What is being asked:
From first line to last, copy the material below exactly.

Dataset excerpts:
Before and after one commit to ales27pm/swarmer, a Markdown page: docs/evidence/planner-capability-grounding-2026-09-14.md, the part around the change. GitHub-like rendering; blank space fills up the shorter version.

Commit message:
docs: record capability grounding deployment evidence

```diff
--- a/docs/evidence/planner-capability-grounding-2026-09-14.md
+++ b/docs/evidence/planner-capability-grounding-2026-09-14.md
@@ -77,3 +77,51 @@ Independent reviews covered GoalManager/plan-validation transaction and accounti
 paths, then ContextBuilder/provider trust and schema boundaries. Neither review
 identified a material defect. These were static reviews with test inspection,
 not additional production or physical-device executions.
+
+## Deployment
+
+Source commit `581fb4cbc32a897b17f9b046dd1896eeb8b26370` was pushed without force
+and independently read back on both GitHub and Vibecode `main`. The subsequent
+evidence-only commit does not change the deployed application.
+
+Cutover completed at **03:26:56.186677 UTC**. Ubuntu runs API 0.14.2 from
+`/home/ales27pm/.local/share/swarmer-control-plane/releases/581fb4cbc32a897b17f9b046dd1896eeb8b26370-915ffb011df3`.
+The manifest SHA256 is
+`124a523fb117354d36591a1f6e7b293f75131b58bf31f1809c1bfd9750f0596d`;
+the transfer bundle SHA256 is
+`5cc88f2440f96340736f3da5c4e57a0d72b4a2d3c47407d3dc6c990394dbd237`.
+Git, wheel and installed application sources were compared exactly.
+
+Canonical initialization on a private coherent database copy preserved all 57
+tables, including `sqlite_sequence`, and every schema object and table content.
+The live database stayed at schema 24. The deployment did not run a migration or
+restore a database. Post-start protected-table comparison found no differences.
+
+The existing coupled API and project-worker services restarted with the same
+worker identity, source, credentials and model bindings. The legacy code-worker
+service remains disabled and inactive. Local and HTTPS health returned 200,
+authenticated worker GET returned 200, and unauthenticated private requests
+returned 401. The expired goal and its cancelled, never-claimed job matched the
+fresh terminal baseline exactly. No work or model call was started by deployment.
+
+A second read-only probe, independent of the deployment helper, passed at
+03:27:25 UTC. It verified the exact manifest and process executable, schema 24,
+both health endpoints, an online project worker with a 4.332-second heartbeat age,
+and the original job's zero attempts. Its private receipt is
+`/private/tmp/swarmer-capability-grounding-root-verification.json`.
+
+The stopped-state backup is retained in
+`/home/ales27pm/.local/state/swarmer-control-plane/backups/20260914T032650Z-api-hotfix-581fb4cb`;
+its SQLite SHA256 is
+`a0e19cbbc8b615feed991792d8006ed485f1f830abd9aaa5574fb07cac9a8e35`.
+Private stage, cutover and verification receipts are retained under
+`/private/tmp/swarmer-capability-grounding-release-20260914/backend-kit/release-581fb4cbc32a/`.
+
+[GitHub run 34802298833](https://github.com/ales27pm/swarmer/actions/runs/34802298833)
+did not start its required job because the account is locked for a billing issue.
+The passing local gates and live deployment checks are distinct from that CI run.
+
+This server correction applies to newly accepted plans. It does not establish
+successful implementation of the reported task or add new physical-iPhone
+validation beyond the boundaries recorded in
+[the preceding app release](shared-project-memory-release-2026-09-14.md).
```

Reply to the exercise:
Before and after one commit to ales27pm/swarmer, a Markdown page: docs/evidence/planner-capability-grounding-2026-09-14.md, the part around the change. GitHub-like rendering; blank space fills up the shorter version.

Commit message:
docs: record capability grounding deployment evidence

```diff
--- a/docs/evidence/planner-capability-grounding-2026-09-14.md
+++ b/docs/evidence/planner-capability-grounding-2026-09-14.md
@@ -77,3 +77,51 @@ Independent reviews covered GoalManager/plan-validation transaction and accounti
 paths, then ContextBuilder/provider trust and schema boundaries. Neither review
 identified a material defect. These were static reviews with test inspection,
 not additional production or physical-device executions.
+
+## Deployment
+
+Source commit `581fb4cbc32a897b17f9b046dd1896eeb8b26370` was pushed without force
+and independently read back on both GitHub and Vibecode `main`. The subsequent
+evidence-only commit does not change the deployed application.
+
+Cutover completed at **03:26:56.186677 UTC**. Ubuntu runs API 0.14.2 from
+`/home/ales27pm/.local/share/swarmer-control-plane/releases/581fb4cbc32a897b17f9b046dd1896eeb8b26370-915ffb011df3`.
+The manifest SHA256 is
+`124a523fb117354d36591a1f6e7b293f75131b58bf31f1809c1bfd9750f0596d`;
+the transfer bundle SHA256 is
+`5cc88f2440f96340736f3da5c4e57a0d72b4a2d3c47407d3dc6c990394dbd237`.
+Git, wheel and installed application sources were compared exactly.
+
+Canonical initialization on a private coherent database copy preserved all 57
+tables, including `sqlite_sequence`, and every schema object and table content.
+The live database stayed at schema 24. The deployment did not run a migration or
+restore a database. Post-start protected-table comparison found no differences.
+
+The existing coupled API and project-worker services restarted with the same
+worker identity, source, credentials and model bindings. The legacy code-worker
+service remains disabled and inactive. Local and HTTPS health returned 200,
+authenticated worker GET returned 200, and unauthenticated private requests
+returned 401. The expired goal and its cancelled, never-claimed job matched the
+fresh terminal baseline exactly. No work or model call was started by deployment.
+
+A second read-only probe, independent of the deployment helper, passed at
+03:27:25 UTC. It verified the exact manifest and process executable, schema 24,
+both health endpoints, an online project worker with a 4.332-second heartbeat age,
+and the original job's zero attempts. Its private receipt is
+`/private/tmp/swarmer-capability-grounding-root-verification.json`.
+
+The stopped-state backup is retained in
+`/home/ales27pm/.local/state/swarmer-control-plane/backups/20260914T032650Z-api-hotfix-581fb4cb`;
+its SQLite SHA256 is
+`a0e19cbbc8b615feed991792d8006ed485f1f830abd9aaa5574fb07cac9a8e35`.
+Private stage, cutover and verification receipts are retained under
+`/private/tmp/swarmer-capability-grounding-release-20260914/backend-kit/release-581fb4cbc32a/`.
+
+[GitHub run 34802298833](https://github.com/ales27pm/swarmer/actions/runs/34802298833)
+did not start its required job because the account is locked for a billing issue.
+The passing local gates and live deployment checks are distinct from that CI run.
+
+This server correction applies to newly accepted plans. It does not establish
+successful implementation of the reported task or add new physical-iPhone
+validation beyond the boundaries recorded in
+[the preceding app release](shared-project-memory-release-2026-09-14.md).
```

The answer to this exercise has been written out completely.